RECORD EXTRACTS:
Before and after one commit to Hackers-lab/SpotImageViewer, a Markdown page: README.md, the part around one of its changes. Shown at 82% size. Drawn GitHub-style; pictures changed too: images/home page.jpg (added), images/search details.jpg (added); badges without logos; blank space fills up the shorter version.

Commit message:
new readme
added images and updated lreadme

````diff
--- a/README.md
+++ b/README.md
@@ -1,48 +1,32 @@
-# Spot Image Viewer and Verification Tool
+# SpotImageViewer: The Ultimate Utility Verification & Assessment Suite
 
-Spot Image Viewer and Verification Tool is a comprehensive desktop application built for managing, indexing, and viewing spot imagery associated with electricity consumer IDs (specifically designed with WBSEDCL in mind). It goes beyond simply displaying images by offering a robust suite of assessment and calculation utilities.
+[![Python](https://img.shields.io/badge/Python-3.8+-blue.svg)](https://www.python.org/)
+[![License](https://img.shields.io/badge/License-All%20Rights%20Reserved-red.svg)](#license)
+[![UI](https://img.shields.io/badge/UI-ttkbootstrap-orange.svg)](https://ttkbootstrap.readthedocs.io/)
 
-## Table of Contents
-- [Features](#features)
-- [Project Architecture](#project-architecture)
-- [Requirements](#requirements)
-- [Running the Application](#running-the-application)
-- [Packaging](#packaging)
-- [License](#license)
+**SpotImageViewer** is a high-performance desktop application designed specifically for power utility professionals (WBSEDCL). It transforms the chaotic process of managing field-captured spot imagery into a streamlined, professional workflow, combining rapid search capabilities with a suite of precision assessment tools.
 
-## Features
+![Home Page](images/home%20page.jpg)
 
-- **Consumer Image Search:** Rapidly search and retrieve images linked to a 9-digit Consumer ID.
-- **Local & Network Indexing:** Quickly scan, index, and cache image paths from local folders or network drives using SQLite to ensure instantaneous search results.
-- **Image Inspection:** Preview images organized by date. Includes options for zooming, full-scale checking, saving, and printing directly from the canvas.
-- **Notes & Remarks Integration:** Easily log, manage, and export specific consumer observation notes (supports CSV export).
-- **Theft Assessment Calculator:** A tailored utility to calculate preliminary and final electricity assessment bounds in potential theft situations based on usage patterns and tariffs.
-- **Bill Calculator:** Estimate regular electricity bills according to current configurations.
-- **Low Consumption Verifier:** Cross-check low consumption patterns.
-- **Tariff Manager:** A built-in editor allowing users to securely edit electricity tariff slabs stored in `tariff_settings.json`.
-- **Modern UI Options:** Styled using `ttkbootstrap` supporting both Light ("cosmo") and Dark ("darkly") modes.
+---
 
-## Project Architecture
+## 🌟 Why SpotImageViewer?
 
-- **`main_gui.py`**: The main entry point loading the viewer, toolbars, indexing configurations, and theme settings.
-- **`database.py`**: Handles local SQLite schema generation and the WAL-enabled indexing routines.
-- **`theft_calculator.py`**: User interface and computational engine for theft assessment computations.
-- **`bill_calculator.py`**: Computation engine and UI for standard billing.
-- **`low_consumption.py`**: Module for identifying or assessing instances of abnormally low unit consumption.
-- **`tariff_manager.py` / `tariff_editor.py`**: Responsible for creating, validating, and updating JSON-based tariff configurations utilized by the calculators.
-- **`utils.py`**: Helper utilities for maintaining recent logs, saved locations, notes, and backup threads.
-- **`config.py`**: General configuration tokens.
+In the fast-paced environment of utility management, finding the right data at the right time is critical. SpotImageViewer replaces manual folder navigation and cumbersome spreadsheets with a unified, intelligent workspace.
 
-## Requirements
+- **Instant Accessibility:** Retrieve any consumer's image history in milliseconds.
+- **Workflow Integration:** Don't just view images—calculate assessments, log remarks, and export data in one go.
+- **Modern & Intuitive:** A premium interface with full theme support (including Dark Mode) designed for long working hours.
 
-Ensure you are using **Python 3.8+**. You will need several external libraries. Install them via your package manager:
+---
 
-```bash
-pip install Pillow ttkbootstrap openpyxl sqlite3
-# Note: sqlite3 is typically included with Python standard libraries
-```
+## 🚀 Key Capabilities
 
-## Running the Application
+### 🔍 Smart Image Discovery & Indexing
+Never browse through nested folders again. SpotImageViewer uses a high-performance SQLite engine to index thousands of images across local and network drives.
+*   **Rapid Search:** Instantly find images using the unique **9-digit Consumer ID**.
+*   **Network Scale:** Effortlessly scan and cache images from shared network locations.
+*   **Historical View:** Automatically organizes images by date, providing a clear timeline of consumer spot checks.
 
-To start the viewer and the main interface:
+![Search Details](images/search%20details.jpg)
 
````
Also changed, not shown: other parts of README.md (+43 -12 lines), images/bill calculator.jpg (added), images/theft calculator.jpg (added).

TASK BRIEF: Identify each line in the records above that contains the word "configurations", and copy it out in full.

PROBLEM SOLUTION:
-- **Bill Calculator:** Estimate regular electricity bills according to current configurations.
-- **`main_gui.py`**: The main entry point loading the viewer, toolbars, indexing configurations, and theme settings.
-- **`tariff_manager.py` / `tariff_editor.py`**: Responsible for creating, validating, and updating JSON-based tariff configurations utilized by the calculators.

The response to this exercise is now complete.